Sen. Barack Obama's description of his grandmother as a "typical white person" in an interview with WIP (610 AM) wound up making waves from the online Huffington Post to YouTube and

Larry King Live


In Thursday's interview with host Angelo Cataldi, the Democrat from Illinois responded to a question about the speech on race he delivered earlier in the week at the National Constitution Center.

In the speech, Obama said his white grandmother "once confessed her fear of black men who passed by her on the street." He also said she "on more than one occasion has uttered racial or ethnic stereotypes that made me cringe."

"The point I was making was not that my grandmother harbors any racial animosity," Obama said on WIP. "She doesn't. But she is a typical white person who, if she sees somebody on the street that she doesn't know, there's a reaction that's been bred into our experiences that don't go away, and that sometimes comes out in the wrong way, and that's just the nature of race in our society."

Cataldi did no follow-up on Obama's choice of words and went on to other topics in the five-minute conversation. The conversation was quickly written about online (

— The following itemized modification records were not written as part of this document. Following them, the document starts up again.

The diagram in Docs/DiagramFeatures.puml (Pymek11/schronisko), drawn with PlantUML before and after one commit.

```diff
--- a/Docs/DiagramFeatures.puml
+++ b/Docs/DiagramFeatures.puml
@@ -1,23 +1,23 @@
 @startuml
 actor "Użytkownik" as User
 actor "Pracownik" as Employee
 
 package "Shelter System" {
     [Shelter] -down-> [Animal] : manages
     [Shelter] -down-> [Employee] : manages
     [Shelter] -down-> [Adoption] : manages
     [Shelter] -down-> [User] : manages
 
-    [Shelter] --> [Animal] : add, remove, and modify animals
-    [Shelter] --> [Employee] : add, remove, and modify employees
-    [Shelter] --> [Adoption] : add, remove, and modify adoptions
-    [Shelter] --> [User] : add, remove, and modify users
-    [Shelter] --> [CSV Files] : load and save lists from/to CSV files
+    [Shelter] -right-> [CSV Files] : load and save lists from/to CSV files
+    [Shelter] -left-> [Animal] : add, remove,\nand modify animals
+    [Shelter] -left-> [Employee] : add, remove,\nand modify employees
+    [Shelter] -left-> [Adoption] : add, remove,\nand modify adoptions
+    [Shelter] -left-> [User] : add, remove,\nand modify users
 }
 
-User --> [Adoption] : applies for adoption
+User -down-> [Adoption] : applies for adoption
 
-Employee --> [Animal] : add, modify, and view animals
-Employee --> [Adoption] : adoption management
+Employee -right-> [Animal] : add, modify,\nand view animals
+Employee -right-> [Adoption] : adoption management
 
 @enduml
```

) and soon was offered as a podcast at



Then the reactions started.

"We doubt this story will have legs, but wonder if Hillary Clinton referred to a 'typical black person,' would we ever hear the end of it?" Dan Gross of the Philadelphia Daily News wrote on his PhillyGossip blog.

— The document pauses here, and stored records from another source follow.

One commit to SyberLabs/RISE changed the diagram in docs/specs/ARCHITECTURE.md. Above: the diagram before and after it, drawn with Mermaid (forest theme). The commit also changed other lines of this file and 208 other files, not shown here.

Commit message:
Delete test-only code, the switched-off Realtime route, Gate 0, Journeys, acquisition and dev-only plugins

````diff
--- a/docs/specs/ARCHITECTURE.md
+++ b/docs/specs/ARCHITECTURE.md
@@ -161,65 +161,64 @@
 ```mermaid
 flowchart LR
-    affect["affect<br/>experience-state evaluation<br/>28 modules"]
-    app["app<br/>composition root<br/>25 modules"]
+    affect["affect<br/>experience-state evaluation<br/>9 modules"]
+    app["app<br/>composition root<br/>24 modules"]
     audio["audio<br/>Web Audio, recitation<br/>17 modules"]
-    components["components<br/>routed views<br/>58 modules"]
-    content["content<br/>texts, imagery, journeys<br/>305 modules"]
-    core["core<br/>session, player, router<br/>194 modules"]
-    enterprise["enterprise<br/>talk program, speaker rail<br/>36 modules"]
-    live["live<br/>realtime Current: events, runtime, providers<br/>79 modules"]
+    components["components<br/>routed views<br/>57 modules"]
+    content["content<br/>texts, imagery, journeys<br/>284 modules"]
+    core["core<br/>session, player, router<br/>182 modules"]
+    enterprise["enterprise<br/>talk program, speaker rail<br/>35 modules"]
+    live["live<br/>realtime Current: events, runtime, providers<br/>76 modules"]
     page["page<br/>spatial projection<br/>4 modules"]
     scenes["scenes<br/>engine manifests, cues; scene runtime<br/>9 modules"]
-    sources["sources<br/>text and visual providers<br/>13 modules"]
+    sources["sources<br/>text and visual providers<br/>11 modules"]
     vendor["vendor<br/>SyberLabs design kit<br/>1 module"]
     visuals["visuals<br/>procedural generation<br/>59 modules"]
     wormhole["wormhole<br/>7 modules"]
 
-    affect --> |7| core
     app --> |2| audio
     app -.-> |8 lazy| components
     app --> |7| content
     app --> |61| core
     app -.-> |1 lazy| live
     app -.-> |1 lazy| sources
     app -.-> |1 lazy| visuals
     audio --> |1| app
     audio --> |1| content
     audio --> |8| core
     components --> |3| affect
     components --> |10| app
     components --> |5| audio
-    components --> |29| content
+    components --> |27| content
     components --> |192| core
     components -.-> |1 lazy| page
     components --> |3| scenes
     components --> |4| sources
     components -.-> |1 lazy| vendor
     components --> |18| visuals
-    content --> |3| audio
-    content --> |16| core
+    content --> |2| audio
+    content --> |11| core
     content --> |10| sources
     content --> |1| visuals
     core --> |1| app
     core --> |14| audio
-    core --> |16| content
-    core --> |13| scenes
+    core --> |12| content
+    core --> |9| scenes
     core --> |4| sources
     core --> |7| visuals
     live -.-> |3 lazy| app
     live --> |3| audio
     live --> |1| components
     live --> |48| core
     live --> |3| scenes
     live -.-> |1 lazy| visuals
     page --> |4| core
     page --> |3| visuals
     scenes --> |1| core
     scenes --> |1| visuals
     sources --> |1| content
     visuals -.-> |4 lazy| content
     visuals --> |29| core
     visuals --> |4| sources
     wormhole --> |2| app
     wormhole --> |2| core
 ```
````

"Seriously, Barack Obama basically called all white people racist. ... Is this guy kidding?" wrote Taylor Marsh on the Huffington Post in midafternoon.

WIP host Howard Eskin, known for having strong opinions, said during his 3 p.m. show that he was offended by the remark, at one point repeatedly asking a caller who had identified himself as African American if he was "a typical black person."

"Obama 'Typical White Person' Racist Interview" was a headline on an excerpt posted on YouTube.

On Thursday night, Larry King referred to the comments on WIP during an interview with Obama: "You called her today 'a typical white person,' meaning what, Senator?"

"Well, what I meant really was that some of the fears of street crime and some of the stereotypes that go along with that were responses that I think many people feel," Obama replied. "She's not extraordinary in that regard. She is somebody that I love as much as anybody. I mean, she has literally helped to raise me. But those are fears that are embedded in our culture, and embedded in our society, and even within our own families, even within a family like mine that is diverse."

Asked whether his campaign might suffer some damage because of the remark, the senator did not directly respond but expressed confidence that Americans could talk honestly about complicated issues and that "if we're not trying to demonize each other, that we can solve problems."

Yesterday morning, Cataldi sounded amused by all the controversy. "Only now do I know he was really just calling to give us his NCAA picks. . . . I'm asking him about his white grandmother and he wanted to talk about UCLA, about Duke against Belmont. What a disaster!"

Then he said his own mother called yesterday to rib him about helping Sen. Hillary Rodham Clinton.

Cohost Al Morganti said that CNN invited him to comment on the air, but that the cable network changed its mind because he thought the subject was "no big deal."